However, the portrayal of Mandras as the “…savage/brute”, from the perspective of the third-person, is disingenuous and not as impartial as we would think. The portrayal of Mandras here reflects not an example of authorial ‘craftsmanship’, but rather a symbol of De Bernières’ anti-Communist sentiment. This is arguably where Captain Corelli’s Mandolin falls short of deserving canonical status.
“Ravan Kiani encourages people of multifaith and non-faith to explore the intricacies of what it means to lose everything when you reject god. Having attracted more than 400 followers, the account requires much more support in its message of inclusivity, love, human rights and civil liberty.” (Read More)
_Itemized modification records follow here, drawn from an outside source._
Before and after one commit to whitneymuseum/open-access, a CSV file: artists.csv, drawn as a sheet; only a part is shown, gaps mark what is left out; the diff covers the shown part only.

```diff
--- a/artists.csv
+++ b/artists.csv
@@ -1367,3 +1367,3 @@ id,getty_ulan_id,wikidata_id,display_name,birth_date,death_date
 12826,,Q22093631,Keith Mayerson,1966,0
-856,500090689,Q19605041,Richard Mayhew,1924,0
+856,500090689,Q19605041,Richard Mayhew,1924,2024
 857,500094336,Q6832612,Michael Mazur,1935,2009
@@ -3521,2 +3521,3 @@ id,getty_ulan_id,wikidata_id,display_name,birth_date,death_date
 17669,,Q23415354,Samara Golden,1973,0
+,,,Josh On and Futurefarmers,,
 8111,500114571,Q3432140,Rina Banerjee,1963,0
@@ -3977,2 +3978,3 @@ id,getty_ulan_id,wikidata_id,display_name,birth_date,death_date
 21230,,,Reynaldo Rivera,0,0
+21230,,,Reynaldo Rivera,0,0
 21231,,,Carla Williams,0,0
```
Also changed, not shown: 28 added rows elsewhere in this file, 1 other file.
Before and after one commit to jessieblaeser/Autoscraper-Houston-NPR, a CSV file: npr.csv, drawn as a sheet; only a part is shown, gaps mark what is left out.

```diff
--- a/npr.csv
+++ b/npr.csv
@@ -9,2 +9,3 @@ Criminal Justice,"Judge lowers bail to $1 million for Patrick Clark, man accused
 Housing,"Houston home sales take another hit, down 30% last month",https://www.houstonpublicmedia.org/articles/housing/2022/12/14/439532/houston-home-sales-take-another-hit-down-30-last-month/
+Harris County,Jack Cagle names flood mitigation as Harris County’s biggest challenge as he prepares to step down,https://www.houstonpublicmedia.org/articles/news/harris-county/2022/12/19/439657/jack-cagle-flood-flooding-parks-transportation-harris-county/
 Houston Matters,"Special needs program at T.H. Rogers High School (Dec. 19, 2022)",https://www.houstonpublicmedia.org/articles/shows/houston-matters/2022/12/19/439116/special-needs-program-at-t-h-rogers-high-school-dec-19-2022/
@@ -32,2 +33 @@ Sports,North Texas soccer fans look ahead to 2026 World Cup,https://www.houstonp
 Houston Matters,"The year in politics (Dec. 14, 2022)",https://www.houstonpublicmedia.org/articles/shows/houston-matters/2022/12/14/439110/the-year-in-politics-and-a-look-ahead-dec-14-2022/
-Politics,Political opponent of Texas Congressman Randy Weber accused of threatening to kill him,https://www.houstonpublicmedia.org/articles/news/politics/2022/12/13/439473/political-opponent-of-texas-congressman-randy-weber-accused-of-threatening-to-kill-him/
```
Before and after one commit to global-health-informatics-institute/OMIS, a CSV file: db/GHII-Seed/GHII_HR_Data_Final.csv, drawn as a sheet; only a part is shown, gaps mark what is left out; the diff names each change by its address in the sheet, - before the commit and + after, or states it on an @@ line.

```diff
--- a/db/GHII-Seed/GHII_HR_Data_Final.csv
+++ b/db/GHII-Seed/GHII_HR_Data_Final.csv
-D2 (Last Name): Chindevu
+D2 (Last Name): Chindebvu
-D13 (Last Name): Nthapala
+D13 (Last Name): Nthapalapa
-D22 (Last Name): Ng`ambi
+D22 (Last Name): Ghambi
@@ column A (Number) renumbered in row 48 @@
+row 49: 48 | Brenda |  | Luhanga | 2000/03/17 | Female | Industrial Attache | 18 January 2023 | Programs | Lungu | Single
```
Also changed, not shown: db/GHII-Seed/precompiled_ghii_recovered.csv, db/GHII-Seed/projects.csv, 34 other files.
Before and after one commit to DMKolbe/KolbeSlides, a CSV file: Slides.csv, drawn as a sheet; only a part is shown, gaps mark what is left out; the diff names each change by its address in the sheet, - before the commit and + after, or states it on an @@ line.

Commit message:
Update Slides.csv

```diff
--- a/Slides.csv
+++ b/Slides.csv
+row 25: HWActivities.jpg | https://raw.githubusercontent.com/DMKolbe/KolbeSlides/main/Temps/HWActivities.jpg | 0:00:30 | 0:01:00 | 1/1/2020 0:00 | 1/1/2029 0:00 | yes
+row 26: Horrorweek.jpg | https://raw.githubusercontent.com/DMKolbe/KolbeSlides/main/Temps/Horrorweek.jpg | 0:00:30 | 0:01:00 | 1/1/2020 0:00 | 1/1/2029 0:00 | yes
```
It can be said that Greene’s Brighton Rock subverts more than it does conform to the essence of a detective novel. After all, by its nature as a ‘howdunnit’, there is very little in the way of conventional detection, and in many respects, it is the reader rather than a protagonist who is invited to investigate through the act of ‘reading’. (Read More)